#### [Exercise goal]
Every line below that has the string "html" needs to be copied.

Difference listings:
────────────────────

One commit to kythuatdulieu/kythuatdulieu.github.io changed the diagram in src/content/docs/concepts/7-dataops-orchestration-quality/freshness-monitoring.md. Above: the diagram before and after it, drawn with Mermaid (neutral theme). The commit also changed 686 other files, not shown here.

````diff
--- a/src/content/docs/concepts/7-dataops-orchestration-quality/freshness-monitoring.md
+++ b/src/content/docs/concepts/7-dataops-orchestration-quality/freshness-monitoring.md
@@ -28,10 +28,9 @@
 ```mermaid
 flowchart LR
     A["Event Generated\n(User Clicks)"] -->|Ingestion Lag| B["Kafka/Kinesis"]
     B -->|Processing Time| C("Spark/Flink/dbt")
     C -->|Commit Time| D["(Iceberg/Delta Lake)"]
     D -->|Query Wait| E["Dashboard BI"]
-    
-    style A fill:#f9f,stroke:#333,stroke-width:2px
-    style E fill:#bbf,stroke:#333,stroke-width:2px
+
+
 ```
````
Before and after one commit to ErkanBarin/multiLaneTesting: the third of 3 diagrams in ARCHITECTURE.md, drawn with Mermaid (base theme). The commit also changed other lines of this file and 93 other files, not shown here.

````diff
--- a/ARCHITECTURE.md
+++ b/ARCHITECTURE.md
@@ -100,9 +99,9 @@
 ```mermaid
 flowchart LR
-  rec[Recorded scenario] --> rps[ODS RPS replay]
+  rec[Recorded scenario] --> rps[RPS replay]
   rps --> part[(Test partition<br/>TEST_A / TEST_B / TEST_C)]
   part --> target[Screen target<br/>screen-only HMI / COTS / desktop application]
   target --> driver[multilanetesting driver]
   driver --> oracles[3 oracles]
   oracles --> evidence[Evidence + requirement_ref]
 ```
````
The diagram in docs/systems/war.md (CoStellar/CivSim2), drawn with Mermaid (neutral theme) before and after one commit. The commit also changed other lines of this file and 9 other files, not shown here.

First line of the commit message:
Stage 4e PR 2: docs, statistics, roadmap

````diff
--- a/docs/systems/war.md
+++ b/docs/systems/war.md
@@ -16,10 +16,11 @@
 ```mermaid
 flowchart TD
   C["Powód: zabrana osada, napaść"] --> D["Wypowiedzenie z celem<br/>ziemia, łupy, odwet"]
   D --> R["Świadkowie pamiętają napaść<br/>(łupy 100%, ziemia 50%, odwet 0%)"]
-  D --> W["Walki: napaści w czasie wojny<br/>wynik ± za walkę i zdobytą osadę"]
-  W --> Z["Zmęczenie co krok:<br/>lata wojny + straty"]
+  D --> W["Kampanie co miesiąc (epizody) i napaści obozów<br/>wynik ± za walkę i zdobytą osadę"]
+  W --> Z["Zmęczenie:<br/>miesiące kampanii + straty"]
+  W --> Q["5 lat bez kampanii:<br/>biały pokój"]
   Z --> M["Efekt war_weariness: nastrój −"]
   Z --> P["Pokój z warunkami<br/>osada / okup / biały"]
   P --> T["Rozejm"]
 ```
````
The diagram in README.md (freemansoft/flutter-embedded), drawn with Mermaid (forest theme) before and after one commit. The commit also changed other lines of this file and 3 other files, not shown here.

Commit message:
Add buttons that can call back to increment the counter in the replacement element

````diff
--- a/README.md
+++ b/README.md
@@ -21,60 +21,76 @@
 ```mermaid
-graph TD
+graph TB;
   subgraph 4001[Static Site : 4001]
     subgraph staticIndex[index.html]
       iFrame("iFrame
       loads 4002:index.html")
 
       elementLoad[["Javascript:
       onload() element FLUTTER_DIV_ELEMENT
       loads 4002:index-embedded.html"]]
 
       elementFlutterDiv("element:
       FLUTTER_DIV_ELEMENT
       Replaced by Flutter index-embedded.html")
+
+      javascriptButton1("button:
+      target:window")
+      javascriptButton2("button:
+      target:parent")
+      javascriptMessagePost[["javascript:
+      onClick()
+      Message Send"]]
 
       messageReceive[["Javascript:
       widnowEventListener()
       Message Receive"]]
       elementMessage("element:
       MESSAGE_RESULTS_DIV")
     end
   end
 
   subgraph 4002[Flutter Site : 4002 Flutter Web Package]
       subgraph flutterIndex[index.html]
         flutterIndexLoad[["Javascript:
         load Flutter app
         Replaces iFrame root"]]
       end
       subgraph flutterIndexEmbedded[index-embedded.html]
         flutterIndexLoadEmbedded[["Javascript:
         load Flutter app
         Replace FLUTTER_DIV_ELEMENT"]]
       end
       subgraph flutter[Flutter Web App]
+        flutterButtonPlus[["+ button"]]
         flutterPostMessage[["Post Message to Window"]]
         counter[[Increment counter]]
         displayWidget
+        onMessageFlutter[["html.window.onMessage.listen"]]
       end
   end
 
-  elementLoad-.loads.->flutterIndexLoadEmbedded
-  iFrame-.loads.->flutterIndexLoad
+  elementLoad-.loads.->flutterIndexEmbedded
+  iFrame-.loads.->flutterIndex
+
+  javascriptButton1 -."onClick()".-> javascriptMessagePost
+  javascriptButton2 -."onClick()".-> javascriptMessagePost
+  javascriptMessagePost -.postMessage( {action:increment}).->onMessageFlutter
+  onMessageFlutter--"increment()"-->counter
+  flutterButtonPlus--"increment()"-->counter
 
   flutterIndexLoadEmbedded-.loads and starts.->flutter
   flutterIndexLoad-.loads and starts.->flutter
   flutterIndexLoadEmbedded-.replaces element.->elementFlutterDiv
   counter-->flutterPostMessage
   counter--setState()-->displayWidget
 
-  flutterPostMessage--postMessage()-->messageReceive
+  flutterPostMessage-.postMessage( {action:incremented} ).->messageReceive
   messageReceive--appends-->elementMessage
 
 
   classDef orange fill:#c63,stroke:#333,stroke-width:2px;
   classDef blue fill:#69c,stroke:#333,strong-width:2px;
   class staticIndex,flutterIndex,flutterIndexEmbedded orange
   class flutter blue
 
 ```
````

────────────────────

#### [Output for this task]
     subgraph staticIndex[index.html]
       loads 4002:index.html")
       loads 4002:index-embedded.html"]]
       Replaced by Flutter index-embedded.html")
       subgraph flutterIndex[index.html]
       subgraph flutterIndexEmbedded[index-embedded.html]
+        onMessageFlutter[["html.window.onMessage.listen"]]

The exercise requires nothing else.